WORK TO BE COMPLETED >> Your response should be every line from the entries that includes the string "Trabajé".
--- INPUT FOR THIS TASK Enclosed Below ---
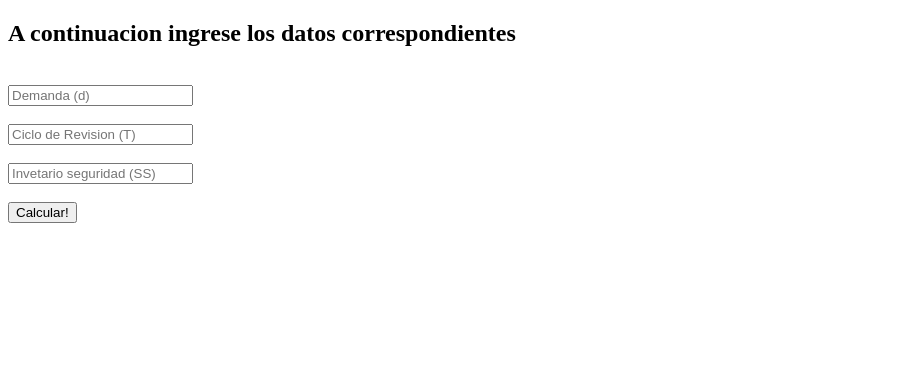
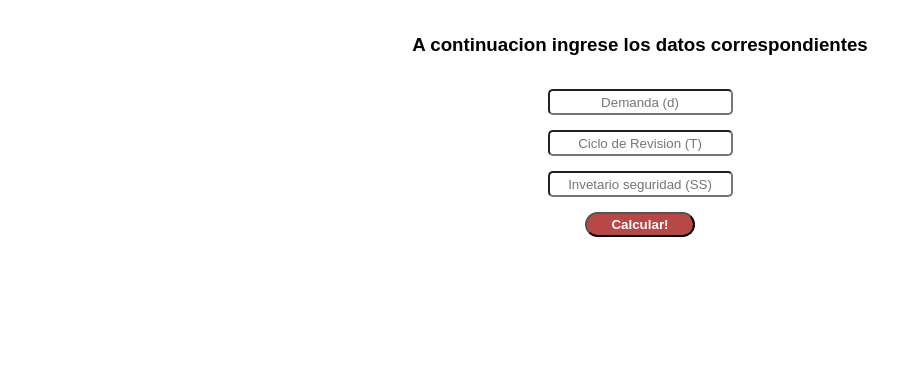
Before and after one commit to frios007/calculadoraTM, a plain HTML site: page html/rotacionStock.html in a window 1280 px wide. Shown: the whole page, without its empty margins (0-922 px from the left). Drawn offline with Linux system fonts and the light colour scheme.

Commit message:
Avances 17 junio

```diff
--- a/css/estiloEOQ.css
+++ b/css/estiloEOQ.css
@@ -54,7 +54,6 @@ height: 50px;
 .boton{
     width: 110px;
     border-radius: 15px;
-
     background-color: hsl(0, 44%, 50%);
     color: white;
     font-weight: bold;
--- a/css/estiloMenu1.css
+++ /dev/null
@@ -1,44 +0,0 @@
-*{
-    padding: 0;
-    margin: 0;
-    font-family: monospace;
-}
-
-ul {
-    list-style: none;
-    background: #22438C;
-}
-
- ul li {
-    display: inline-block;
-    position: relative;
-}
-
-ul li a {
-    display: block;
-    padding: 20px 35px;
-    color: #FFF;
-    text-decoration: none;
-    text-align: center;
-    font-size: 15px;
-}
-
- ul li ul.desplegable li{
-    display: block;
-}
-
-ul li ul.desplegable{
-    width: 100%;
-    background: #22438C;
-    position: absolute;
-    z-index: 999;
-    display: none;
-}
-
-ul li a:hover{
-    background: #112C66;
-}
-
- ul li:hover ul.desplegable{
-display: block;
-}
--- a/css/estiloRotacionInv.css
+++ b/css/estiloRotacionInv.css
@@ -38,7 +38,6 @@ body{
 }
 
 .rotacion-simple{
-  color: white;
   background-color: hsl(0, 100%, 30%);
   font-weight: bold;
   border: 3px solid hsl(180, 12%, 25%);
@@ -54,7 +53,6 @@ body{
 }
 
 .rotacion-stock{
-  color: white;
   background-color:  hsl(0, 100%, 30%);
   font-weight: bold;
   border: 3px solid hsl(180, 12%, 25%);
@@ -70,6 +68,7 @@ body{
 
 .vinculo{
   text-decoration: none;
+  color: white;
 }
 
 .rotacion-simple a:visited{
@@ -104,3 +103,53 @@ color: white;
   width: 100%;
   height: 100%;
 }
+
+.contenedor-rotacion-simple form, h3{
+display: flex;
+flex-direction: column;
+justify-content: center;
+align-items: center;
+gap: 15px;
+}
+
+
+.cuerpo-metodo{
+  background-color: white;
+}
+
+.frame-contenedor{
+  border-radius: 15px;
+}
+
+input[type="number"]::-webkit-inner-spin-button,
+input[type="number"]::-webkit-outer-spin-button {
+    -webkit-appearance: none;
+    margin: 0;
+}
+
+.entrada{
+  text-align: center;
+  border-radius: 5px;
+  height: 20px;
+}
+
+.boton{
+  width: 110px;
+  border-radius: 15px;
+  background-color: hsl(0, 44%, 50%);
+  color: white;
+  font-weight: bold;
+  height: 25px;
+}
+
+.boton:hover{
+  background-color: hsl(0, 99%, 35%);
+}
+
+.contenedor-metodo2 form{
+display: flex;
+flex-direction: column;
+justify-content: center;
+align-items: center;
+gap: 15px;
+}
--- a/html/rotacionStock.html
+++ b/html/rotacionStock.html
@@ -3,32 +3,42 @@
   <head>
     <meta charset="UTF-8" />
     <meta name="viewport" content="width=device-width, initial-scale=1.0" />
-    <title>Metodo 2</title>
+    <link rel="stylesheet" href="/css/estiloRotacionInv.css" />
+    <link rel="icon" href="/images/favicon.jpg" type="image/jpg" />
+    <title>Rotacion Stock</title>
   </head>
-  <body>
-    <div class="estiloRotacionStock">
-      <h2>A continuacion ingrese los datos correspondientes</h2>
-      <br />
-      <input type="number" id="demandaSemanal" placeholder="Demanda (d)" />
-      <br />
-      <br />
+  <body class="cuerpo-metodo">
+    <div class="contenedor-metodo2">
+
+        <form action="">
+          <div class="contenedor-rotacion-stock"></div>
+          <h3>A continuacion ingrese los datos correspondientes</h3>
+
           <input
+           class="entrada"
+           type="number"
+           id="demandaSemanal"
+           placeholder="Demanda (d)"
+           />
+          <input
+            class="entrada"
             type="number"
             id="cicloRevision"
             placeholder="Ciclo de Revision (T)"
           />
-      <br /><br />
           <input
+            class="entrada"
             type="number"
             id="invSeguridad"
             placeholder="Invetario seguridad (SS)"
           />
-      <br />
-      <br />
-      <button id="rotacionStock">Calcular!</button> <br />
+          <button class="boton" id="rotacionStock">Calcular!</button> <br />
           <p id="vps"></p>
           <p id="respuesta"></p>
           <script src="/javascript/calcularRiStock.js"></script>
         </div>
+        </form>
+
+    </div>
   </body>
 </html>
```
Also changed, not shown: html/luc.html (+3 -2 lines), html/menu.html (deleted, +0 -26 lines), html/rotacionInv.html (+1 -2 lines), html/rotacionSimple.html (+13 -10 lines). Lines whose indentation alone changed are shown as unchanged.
--- End of Enclosed INPUT FOR THIS TASK ---
--- INPUT FOR THIS TASK Enclosed Below ---
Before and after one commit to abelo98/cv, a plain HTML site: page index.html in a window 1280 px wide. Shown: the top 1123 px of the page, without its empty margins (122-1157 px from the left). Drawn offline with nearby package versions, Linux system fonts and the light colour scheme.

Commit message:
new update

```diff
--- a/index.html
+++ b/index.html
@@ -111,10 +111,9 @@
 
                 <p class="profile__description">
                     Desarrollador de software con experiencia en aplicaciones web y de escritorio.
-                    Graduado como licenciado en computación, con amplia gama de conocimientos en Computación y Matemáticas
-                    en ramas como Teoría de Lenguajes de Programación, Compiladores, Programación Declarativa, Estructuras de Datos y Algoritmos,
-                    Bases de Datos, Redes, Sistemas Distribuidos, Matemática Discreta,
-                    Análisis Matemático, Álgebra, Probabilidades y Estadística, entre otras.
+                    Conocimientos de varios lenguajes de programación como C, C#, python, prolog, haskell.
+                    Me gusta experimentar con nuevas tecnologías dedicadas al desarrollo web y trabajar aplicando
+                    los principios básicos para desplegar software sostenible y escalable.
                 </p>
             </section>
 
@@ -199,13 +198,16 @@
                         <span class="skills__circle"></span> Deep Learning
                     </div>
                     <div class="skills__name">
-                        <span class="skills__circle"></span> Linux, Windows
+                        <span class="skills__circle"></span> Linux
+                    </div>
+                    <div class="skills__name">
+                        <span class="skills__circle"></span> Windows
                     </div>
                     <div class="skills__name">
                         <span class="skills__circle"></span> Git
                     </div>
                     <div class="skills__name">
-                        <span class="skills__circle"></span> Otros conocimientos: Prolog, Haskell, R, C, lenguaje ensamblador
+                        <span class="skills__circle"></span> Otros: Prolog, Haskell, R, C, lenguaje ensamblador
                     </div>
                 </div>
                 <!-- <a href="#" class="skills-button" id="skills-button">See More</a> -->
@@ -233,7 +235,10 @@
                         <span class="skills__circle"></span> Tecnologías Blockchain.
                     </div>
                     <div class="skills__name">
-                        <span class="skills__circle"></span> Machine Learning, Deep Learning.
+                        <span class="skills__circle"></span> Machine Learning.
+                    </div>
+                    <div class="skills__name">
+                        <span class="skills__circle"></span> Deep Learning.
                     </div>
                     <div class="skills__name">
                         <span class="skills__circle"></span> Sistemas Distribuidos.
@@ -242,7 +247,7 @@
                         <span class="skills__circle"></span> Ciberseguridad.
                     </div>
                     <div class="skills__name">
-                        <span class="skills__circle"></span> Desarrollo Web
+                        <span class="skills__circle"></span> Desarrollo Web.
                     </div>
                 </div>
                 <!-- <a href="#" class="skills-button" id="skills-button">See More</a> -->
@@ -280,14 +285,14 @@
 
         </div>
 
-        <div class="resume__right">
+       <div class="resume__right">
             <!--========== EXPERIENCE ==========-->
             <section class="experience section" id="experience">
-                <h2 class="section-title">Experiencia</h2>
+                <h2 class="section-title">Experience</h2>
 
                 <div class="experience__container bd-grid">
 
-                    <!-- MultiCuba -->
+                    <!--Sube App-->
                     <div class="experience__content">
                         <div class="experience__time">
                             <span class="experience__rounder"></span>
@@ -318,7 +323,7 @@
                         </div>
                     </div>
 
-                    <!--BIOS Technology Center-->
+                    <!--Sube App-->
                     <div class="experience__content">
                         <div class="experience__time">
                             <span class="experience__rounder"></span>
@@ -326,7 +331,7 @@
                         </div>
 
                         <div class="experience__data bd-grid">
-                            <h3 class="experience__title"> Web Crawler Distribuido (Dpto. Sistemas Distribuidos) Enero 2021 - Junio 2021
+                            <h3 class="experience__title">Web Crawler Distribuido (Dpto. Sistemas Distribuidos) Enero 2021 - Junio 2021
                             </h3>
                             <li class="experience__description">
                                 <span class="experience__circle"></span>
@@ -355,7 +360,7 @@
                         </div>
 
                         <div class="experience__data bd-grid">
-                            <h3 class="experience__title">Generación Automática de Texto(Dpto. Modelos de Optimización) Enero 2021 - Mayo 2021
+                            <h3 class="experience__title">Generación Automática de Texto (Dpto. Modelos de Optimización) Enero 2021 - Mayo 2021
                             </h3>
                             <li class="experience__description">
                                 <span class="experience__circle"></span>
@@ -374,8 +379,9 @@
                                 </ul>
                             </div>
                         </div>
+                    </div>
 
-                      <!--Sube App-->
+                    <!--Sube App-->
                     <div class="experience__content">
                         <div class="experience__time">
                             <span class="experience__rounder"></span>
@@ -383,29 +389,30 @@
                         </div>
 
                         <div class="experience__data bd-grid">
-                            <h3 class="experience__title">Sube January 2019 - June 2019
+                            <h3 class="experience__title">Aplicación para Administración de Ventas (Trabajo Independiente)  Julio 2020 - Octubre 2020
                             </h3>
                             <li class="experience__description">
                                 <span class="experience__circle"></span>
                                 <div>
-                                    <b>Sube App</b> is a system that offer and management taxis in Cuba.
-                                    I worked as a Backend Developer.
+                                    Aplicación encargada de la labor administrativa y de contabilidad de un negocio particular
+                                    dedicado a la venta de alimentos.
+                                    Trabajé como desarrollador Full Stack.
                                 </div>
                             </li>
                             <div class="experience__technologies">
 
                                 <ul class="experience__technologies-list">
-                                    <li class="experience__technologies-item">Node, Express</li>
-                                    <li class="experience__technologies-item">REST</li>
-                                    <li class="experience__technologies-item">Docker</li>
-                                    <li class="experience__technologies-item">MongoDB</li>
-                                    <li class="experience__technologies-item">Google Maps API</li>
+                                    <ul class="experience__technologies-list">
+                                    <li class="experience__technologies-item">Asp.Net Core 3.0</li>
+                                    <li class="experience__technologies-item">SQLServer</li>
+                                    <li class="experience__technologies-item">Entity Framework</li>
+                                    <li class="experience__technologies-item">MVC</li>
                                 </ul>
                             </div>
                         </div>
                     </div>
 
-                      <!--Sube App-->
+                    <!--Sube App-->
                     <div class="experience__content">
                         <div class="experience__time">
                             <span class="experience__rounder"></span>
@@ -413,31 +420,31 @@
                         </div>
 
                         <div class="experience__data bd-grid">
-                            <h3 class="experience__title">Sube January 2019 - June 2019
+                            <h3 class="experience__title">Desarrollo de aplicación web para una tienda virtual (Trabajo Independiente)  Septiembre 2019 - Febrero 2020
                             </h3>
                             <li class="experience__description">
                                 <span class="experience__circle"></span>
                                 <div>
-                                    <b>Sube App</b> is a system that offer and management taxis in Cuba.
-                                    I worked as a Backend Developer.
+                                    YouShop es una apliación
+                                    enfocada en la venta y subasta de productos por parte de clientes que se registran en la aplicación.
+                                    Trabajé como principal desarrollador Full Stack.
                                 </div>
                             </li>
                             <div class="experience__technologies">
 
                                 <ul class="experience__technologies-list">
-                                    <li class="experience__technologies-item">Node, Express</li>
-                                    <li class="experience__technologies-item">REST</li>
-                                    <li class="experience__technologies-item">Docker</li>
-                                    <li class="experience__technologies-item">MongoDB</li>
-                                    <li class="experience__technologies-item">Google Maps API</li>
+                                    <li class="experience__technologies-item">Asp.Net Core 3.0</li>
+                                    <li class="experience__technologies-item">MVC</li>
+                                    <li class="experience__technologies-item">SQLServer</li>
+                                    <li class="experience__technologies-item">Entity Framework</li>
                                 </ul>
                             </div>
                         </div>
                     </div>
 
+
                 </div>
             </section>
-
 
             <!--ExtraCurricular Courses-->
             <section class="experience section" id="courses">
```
--- End of Enclosed INPUT FOR THIS TASK ---
YOUR RESPONSE >>
+                                    Trabajé como desarrollador Full Stack.
+                                    Trabajé como principal desarrollador Full Stack.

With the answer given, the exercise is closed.